The material and contents of this post are for informational purposes only and are designed to provide helpful advice on the subjects discussed. The information is not intended to be a substitute for professional advice, diagnosis or treatment. For diagnosis or treatment of any medical or emotional condition, please consult your physician, mental health professional, or other qualified health provider.
Is it just me or is coming back to work from a long weekend or vacation so darn difficult? It’s hard to find motivation to get back into the groove. Coming off of the Fourth of July holiday I got to thinking some of my therapist- approved (😉) tips may be helpful!
Seriously. Bear with me here. Optimal brain performance occurs when you give your brain time to recover. (That’s why sleep is so important.) During the day, try to give yourself a breather every 40-60 minutes. Ideally, you’d go take a walk or do something creative, but for most of us that’s not an option. (Optimally the ratio is a 17 minute break for every 52 minutes of work… show your boss this study 😉). Even just a quick bathroom break complete with MINDFULLY washing your hands is enough to reset your brain to get back in the game.
How to mindfully wash your hands: Allow the water to wash over you and really pay attention to how it feels. Notice the temperature. Notice the way it trickles over your fingers. Do the same with the soap and rinsing process. Mindfulness is about being completely present with what you’re doing, even the most mundane tasks.
Trip up your routine
As we develop, our brain makes new connections all the time. It’s easy to see in a toddler. They will understand new concepts, words, and tasks almost daily but as we get older that process tends to slow down a bit. You can help your brain make new connections in many ways, but for the sake of what we are looking at today, try changing your methods of daily tasks, even if they’re working. For example, if you ordinarily come in to your office and check your email first, maybe instead check voicemail or start a to-do list.
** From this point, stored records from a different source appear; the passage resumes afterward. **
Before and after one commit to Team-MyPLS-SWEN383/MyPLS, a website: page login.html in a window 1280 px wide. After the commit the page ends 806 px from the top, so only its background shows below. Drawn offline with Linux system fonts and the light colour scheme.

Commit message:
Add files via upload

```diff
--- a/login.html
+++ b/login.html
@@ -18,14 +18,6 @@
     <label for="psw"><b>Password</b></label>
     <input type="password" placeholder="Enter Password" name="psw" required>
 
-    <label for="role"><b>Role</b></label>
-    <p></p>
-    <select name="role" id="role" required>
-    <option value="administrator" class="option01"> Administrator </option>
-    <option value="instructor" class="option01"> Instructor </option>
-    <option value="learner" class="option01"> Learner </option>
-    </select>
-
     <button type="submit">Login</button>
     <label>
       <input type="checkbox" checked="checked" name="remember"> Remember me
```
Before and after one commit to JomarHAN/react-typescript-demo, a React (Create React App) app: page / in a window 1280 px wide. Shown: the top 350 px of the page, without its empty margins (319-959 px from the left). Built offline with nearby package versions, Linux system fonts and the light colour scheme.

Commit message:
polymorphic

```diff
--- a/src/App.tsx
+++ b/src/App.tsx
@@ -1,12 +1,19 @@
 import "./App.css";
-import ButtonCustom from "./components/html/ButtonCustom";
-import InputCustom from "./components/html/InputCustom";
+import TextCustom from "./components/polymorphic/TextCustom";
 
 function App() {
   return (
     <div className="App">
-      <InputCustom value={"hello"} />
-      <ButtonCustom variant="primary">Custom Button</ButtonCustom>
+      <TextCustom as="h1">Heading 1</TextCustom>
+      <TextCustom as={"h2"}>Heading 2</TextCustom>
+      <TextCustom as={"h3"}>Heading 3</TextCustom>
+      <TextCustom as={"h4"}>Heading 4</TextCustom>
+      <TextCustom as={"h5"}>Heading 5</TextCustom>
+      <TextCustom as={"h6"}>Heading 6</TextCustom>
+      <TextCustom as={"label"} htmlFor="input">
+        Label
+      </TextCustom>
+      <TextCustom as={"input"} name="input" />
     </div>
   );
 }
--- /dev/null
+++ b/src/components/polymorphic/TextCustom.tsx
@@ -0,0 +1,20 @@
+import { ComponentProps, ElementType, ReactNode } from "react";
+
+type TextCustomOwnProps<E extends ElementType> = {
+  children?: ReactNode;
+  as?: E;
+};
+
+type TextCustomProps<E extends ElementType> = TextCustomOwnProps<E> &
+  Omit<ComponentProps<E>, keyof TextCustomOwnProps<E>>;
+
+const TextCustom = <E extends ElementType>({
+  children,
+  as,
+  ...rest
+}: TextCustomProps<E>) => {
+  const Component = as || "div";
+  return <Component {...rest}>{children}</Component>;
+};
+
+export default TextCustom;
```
You can also try driving a different route or even switch the order of how you do your makeup or morning grooming routine. Making these small changes encourages new connections to be made (neuroplasticity) and ultimately can help you be more productive and flexible throughout the day.
Practice positive psychology
There’s a ton of research to support the idea that we have the power to encourage ourselves enough to make real changes within. If you lead a team, practice this in leadership. What are your team members’ strengths? Tell them! Put them on assignments on which they will excel. If you’re a loan wolf, do some self-talk. What did you accomplish yesterday? In what areas are you kicking ass today? Focusing on strengths and ways to improve rather than the failures or missteps makes you more likely to succeed. Seemingly unrelated (but I promise it is!), practicing altruism, doing for others, will also boost productivity. You may have heard of large companies doing group volunteer work as part of the employees’ hours on the clock. It’s not just to help the community, but also to help the employees perform better. Sneaky, right? Effective!
Hope this is helpful! I’ve included some links if you want to read further. Never hesitate to ask if you have questions!
More information on neuroplasticity:
More information on positive psychology
Or this book